from English Grammar Today 

We use at: 

with particular points on the clock:


I’ll see you at fi ve o’clock. 

with particular points in the day: 

The helicopter took off at midday and headed for the island. 

with particular points in the week:

What are you doing at the weekend?

with special celebrations:

At the New Year, millions of people travel home to be with their families (but we say on your
birthday).

We don’t use at with the question What time …? in informal situations:

What time are you leaving? (preferred to At what time are you leaving?)

We use on:

with dates:

We moved into this house on 25 October 1987.

with a singular day of the week to refer to one occasion:

I’ve got to go to London on Friday.

with a plural day of the week to refer to repeated events:
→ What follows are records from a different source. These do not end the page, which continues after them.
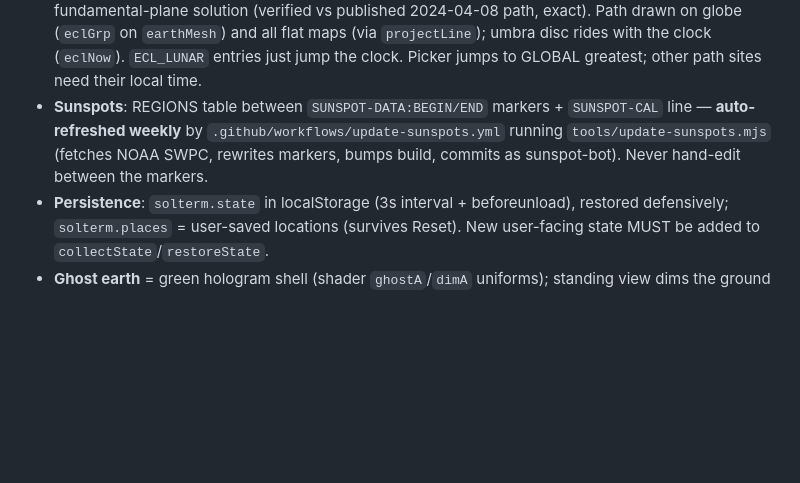
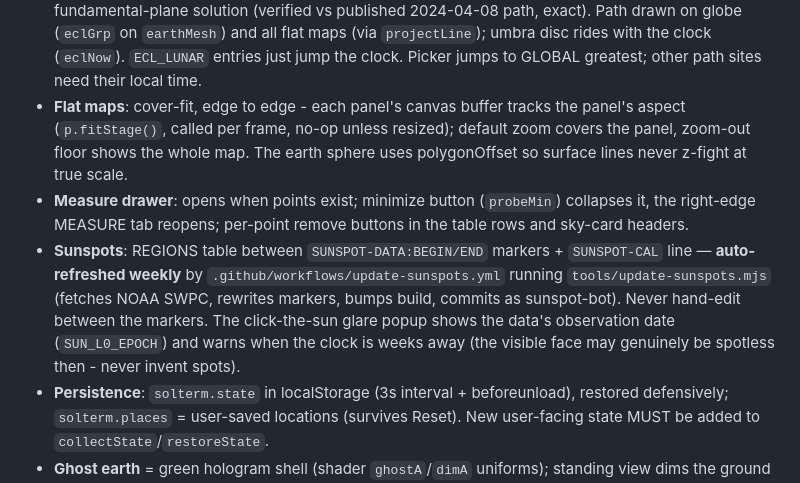
Before and after one commit to icspin/compare-earfs, a Markdown page: CLAUDE.md, the part around the change. Drawn GitHub-style; blank space fills up the shorter version.

Commit message:
CLAUDE.md: sync through build 106 (cover-fit maps, drawer minimize, sunspot age note, z-fight fix)
Co-Authored-By: Claude Fable 5 <noreply@anthropic.com>

```diff
--- a/CLAUDE.md
+++ b/CLAUDE.md
@@ -75,11 +75,20 @@ and 'git pull --rebase' before pushing.
   flat maps (via `projectLine`); umbra disc rides with the clock (`eclNow`).
   `ECL_LUNAR` entries just jump the clock. Picker jumps to GLOBAL greatest;
   other path sites need their local time.
+- **Flat maps**: cover-fit, edge to edge - each panel's canvas buffer tracks
+  the panel's aspect (`p.fitStage()`, called per frame, no-op unless resized);
+  default zoom covers the panel, zoom-out floor shows the whole map. The earth
+  sphere uses polygonOffset so surface lines never z-fight at true scale.
+- **Measure drawer**: opens when points exist; minimize button (`probeMin`)
+  collapses it, the right-edge MEASURE tab reopens; per-point remove buttons
+  in the table rows and sky-card headers.
 - **Sunspots**: REGIONS table between `SUNSPOT-DATA:BEGIN/END` markers +
   `SUNSPOT-CAL` line — **auto-refreshed weekly** by
   `.github/workflows/update-sunspots.yml` running `tools/update-sunspots.mjs`
   (fetches NOAA SWPC, rewrites markers, bumps build, commits as sunspot-bot).
-  Never hand-edit between the markers.
+  Never hand-edit between the markers. The click-the-sun glare popup shows the
+  data's observation date (`SUN_L0_EPOCH`) and warns when the clock is weeks
+  away (the visible face may genuinely be spotless then - never invent spots).
 - **Persistence**: `solterm.state` in localStorage (3s interval + beforeunload),
   restored defensively; `solterm.places` = user-saved locations (survives Reset).
   New user-facing state MUST be added to `collectState`/`restoreState`.
```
The office is closed on Fridays. (every Friday) In informal situations, we often leave out on before
This plural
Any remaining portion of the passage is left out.